The workshop provided an opportunity not only for educators to learn from researchers, but for researchers to learn from educators. Workshop participants helped critique and refine pollinator-themed lesson plans developed by the researchers.

“We are creating a set of resources for educators on the Center for Pollinator Research website, and it is very important for us to learn from the educators about the concepts and strategies that will be most effective in their classrooms,” said Christina Grozinger, distinguished professor of entomology and director of the Center for Pollinator Research.

The educators also learned from previous workshop participants. Danielle Rosensteel, who participated in the 2017 workshop and is currently an educator for the State College Area School District, discussed how she integrated pollinators into her ninth- through 12th-grade curriculum.

She was able to weave plants, pollinators and their interactions into her science classes to not only help students learn diverse biological concepts, but also to introduce them to the rigors of independent scientific research.

at pollinator wokshop

Workshop participants using microscopes to determine pollen collected from pollinators and accompanying plant.

IMAGE: Penn State

At the end of the week-long workshop, educators shared their ideas about using concepts from plant-pollinator research in their own curricula through the use of a Modeling Authentic STEM Research Model – often called MASTER -- a multi-level systems-based framework used by the Center for Science and the Schools to conceptualize classroom research projects.

“The MASTER Model supports teachers who want to design projects with multiple investigations that seek to answer a central research question while addressing numerous education standards,” said Kathy Hill, director of the Center for Science and the Schools. “The teachers will use these curricular plans to implement the plant-pollinator research projects with their students.”
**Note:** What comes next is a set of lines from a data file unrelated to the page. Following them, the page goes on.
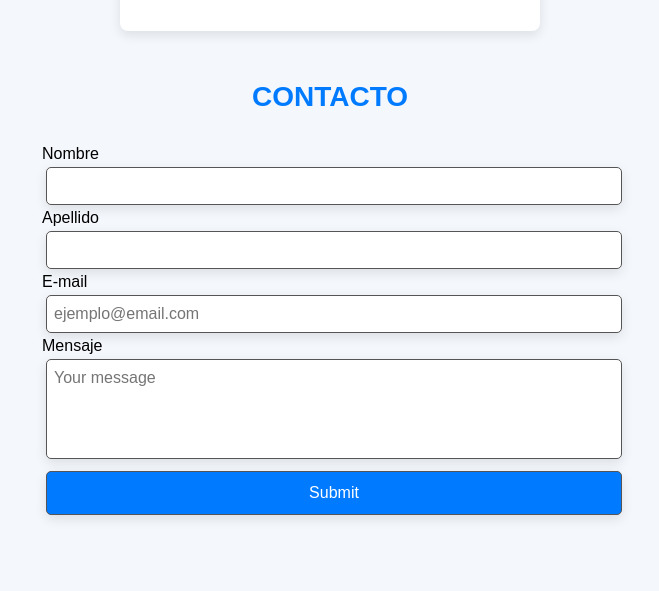
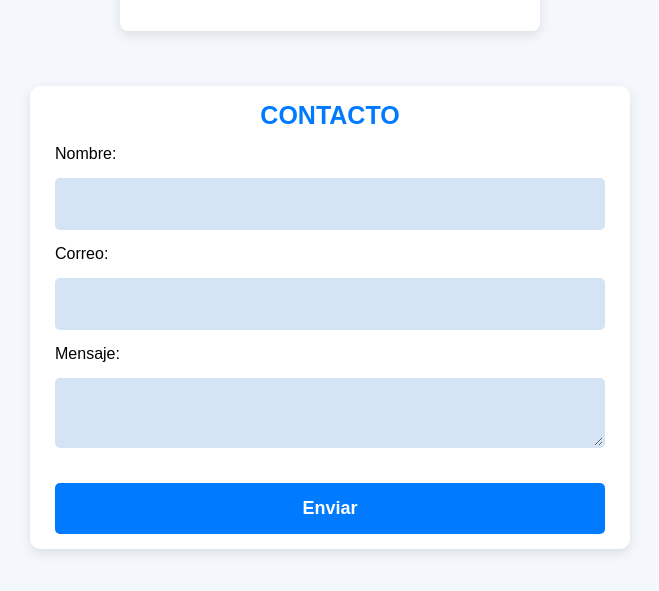
Before and after one commit to jorgeddcc7/Primer-Proyecto, a plain HTML site: page index.html in a window 1280 px wide. Shown: the part 3396-3987 px from the top of the page, without its empty margins (310-969 px from the left). Drawn offline with Linux system fonts and the light colour scheme.

Commit message:
contacto

```diff
--- a/calculadora.css
+++ b/calculadora.css
@@ -323,100 +323,50 @@ button:hover {
 }
 
 /* Contacto */
-.form {
-    min-height: 60vh;
+.contact-form h3 {
+    color: #007bff;
+    text-align: center;
+    font-size: 25px;
+}
+.contact-form {
+    max-width: 600px;
+    margin: -45px auto 0 auto;
     display: flex;
     flex-direction: column;
-    justify-content: center;
-    margin-bottom: 58px;
-    margin-top: -80px;
-    align-items: center;
-    padding: 30px 0;
-    container-name: form;
-    container-type: inline-size;
+    gap: 15px;
+    background-color: #fff;
+    padding: 15px 25px;
+    border-radius: 10px;
+    margin-bottom: 80px;
+    box-shadow: 0 4px 12px rgba(0, 0, 0, 0.1);
 }
 
-.form__form {
-    padding: 12px;
-    max-width: 600px;
+.contact-form input,
+.contact-form textarea {
     width: 100%;
-    display: grid;
-    margin-bottom: 30px;
+    padding: 15px;
+    border: 2px solid transparent;
+    border-radius: 5px;
+    font-size: 16px;
+    outline: none;
+    transition: border 0.3s ease;
+    background-color: #d5e4f4;
 }
 
-.form__input-container :is(input,textarea) {
-    width: 100%;
-    padding: 9px 7px;
-    font-size: 16px;
-    margin: 4px;
+.contact-form button {
+    padding: 15px;
+    font-size: 18px;
     border: none;
-    box-shadow: 0 4px 12px rgba(0, 0, 0, 0.1);
-    border: 1px solid #555;
+    background: #007bff;
+    color: white;
+    font-weight: bold;
+    cursor: pointer;
     border-radius: 5px;
+    transition: background 0.3s ease;
 }
 
-.form__input-container textarea {
-    resize: none;
-    height: 100px;
-    font-family: inherit;
-}
-
-.form__input-container input[type="submit"] {
-    padding: 12px;
-    background-color: #007bff;
-    color: #ffffff;
-}
-
-.form__input-container input[type="submit"]:hover {
-    background-color: #093563;
-}
-
-.form__title {
-    font-family: inherit;
-    font-size: 28px;
-    margin-bottom: 20px;
-    color: #007bff;
-}
-
-/*-----CONTACT QUERIES-----*/
-@container form (min-width:56.25rem ) {
-    .form__form {
-        grid-template-columns: 1fr 1fr;
-        grid-template-areas:
-        "name lastname"
-        "email email"
-        "message message"
-        "button button";
-        gap: 12px;
-        padding: 20px;
-        border-radius: 12px;
-        background-color: #fff;
-        box-shadow: 0 0 14px rgba(0, 0, 0, 0.1);
-    }
-
-    .form__input-container:first-child {
-        grid-area: name;
-    }
-
-    .form__input-container:nth-child(2) {
-        grid-area: lastname;
-    }
-
-    .form__input-container:nth-child(3) {
-        grid-area: email;
-    }
-
-    .form__input-container:nth-child(4) {
-        grid-area: message;
-    }
-
-    .form__input-container:nth-child(5) {
-        grid-area: button;
-    }
-
-    .form__input-container :is(input,textarea) {
-    box-shadow: none;
-    }
+.contact-form button:hover {
+    background: #0056b3;
 }
 
 /* Anuncios */
--- a/index.html
+++ b/index.html
@@ -235,32 +235,19 @@
                 </a>
             </p>
         </div>
-        <section class="form" id="form">
-            <h3 class="form__title">CONTACTO</h3>
-            <form class="form__form">
-                <div class="form__input-container">
-                    <label>Nombre
-                        <input type="text">
-                    </label>
-                </div>
-                <div class="form__input-container">
-                    <label>Apellido
-                        <input type="text">
-                    </label>
-                </div>
-                <div class="form__input-container">
-                    <label>E-mail
-                        <input type="email" placeholder="ejemplo@email.com">
-                    </label>
-                </div>
-                <div class="form__input-container">
-                    <label>Mensaje
-                        <textarea placeholder="Your message"></textarea>
-                    </label>
-                </div>
-                <div class="form__input-container">
-                    <input type="submit">
-                </div>
+        <section class="section-form">
+            <form action="https://formspree.io/f/mdkarkdg" method="POST" class="contact-form">
+                <h3>CONTACTO</h3>
+                <label for="nombre">Nombre:</label>
+                <input type="text" name="nombre" required>
+
+                <label for="email">Correo:</label>
+                <input type="email" name="email" required>
+
+                <label for="mensaje">Mensaje:</label>
+                <textarea name="mensaje" required></textarea>
+
+                <button type="submit">Enviar</button>
             </form>
         </section>
     </div>
```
Thus, the cross-pollination that started at the workshop will continue through the upcoming academic year, as K-12 students learn to study the fascinating world of pollinators.

Funding for this workshop was provided by a grant from the U.S. Department of Agriculture’s National Institute of Food and Agriculture to the Penn State Center for Science and the Schools and Center for Pollinator Research.

(Media Contacts)

Last Updated August 12, 2019